The question is often asked – “what is digital strategy?”. There is an array of answers that include web design and development, social media, SEO and SEM, analytics and measurement, methodologies such as agile and waterfall, big data, and the list goes on. Many people focus on the end product so what happens is it gets funneled primarily into one of those areas. For instance, an agency may come into your organization to help you provide a digital strategy, but what they are actually focusing on is your website design and putting other areas on the backseat.
I think the point is being missed.
After many years in web development and digital marketing, I have learned that digital strategy does not have a concrete definition. Digital processes and technologies change too rapidly for it to be definite…not to mention company goals, leadership, and vision. A digital strategy is not about a product, process, or capability.

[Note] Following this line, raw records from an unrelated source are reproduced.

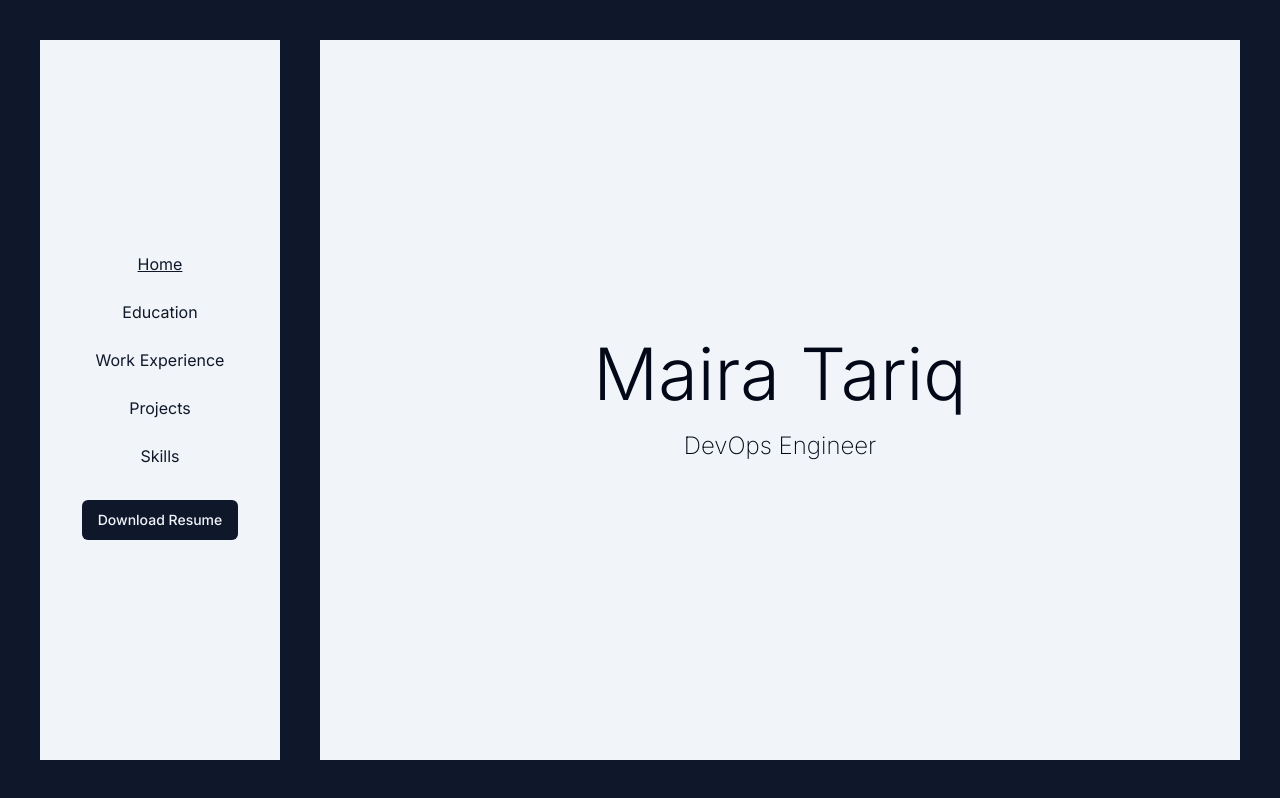
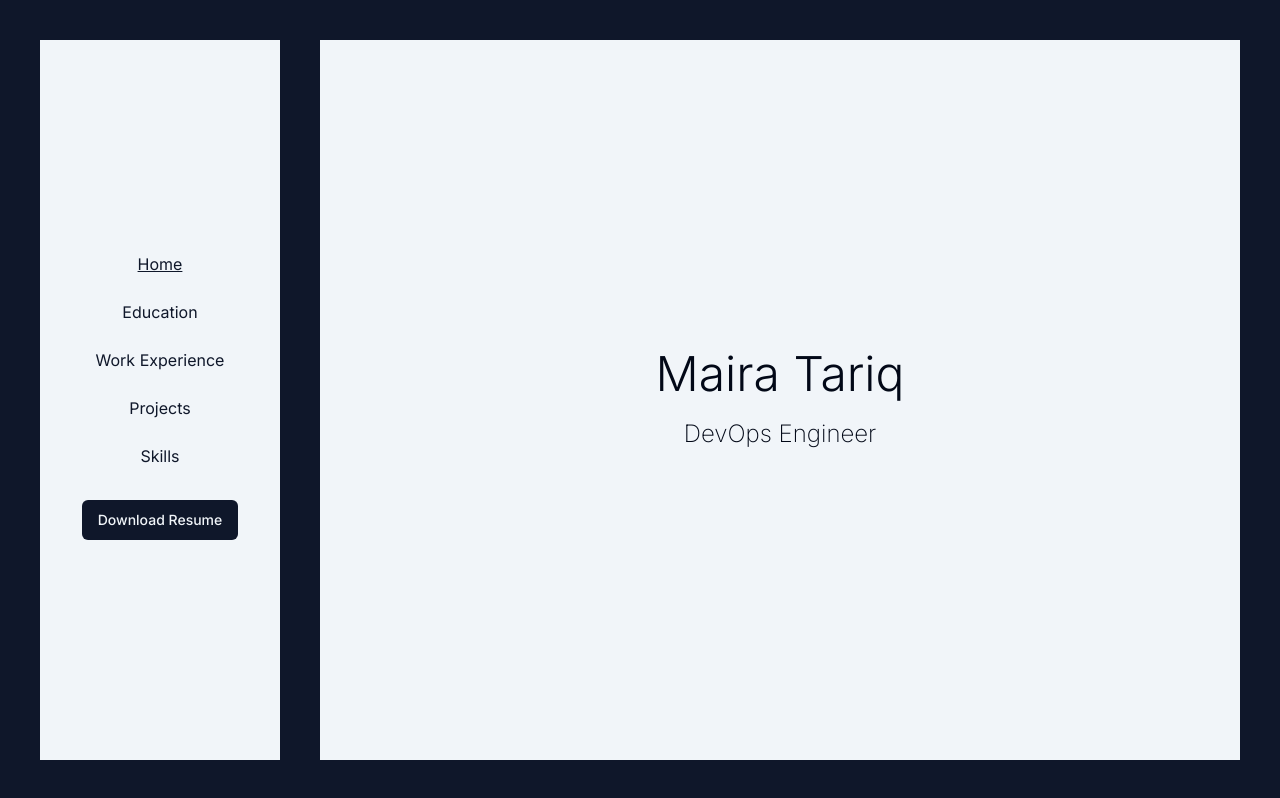
Before and after one commit to MairaTariq16/cloud-resume-fe, a Next.js app: page / in a window 1280 px wide. Built offline with nearby package versions, Linux system fonts and the light colour scheme.

Commit message:
feat: add home page and typewriter animation

```diff
--- a/app/layout.tsx
+++ b/app/layout.tsx
@@ -26,7 +26,8 @@ export default function RootLayout({
           "space-x-10",
           "max-h-screen",
           "min-h-screen",
-          "overflow-hidden"
+          "overflow-hidden",
+          "font-mono "
         )}
       >
         <Sidebar />
--- a/app/page.tsx
+++ b/app/page.tsx
@@ -1,9 +1,11 @@
 // TODO: Add a landing page here
 export default function Home() {
   return (
-    <div className="bg-secondary min-h-full justify-center content-center text-center ">
-      <h1 className="text-7xl font-light">Maira Tariq</h1>
-      <h2 className="text-2xl mt-5 font-extralight">DevOps Engineer</h2>
+    <div className="flex flex-col bg-secondary min-h-full justify-center content-center text-center ">
+      <h1 className="text-5xl font-light">Maira Tariq</h1>
+      <h2 className="text-2xl mt-5 font-extralight animate-typing overflow-hidden whitespace-nowrap mx-auto">
+        DevOps Engineer
+      </h2>
     </div>
   );
 }
--- a/tailwind.config.ts
+++ b/tailwind.config.ts
@@ -1,13 +1,13 @@
-import type { Config } from "tailwindcss"
+import type { Config } from "tailwindcss";
 
 const config = {
   darkMode: ["class"],
   content: [
-    './pages/**/*.{ts,tsx}',
-    './components/**/*.{ts,tsx}',
-    './app/**/*.{ts,tsx}',
-    './src/**/*.{ts,tsx}',
-	],
+    "./pages/**/*.{ts,tsx}",
+    "./components/**/*.{ts,tsx}",
+    "./app/**/*.{ts,tsx}",
+    "./src/**/*.{ts,tsx}",
+  ],
   prefix: "",
   theme: {
     container: {
@@ -67,14 +67,23 @@ const config = {
           from: { height: "var(--radix-accordion-content-height)" },
           to: { height: "0" },
         },
+        typing: {
+          from: {
+            width: "0",
+          },
+          to: {
+            width: "16ch",
+          },
+        },
       },
       animation: {
         "accordion-down": "accordion-down 0.2s ease-out",
         "accordion-up": "accordion-up 0.2s ease-out",
+        typing: "typing 1.5s steps(16)",
       },
     },
   },
-  plugins: [require("tailwindcss-animate")],
-} satisfies Config
+  plugins: [],
+} satisfies Config;
 
-export default config
+export default config;
```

So, how would I define digital strategy?
Incorporating a digital mindset into the DNA of an organization from senior leadership to entry-level staff using agile methodologies through mentoring and critical thinking that will result in innovative products and solutions, processes, and thought leadership.
This definition will change over time, but for right now, a digital mindset, across the whole corporation, does not silo the digital strategy to just a responsive website or an inbound marketing campaign to gain awareness and leads. It is infused into the way the organization or employee thinks about a proposal, customer’s need, corporate brand and so on.. A digital strategy is mindset-focused, not technology-focused (technology is the tool). It is creating free thinkers to look beyond the project, process, or technology. The technology and products will evolve from your digital strategy mindset. I believe this is why Google and Apple are so successful whereas Microsoft, even as a technology giant, struggles. Google and Apple get it.
How is my digital strategy defined? Is it a concrete “waterfall” plan or does it leave room for evolution?
You should not be able to say that your digital strategy has an end date for implementation because if it is truly agile, it will be an ongoing, evolving strategy.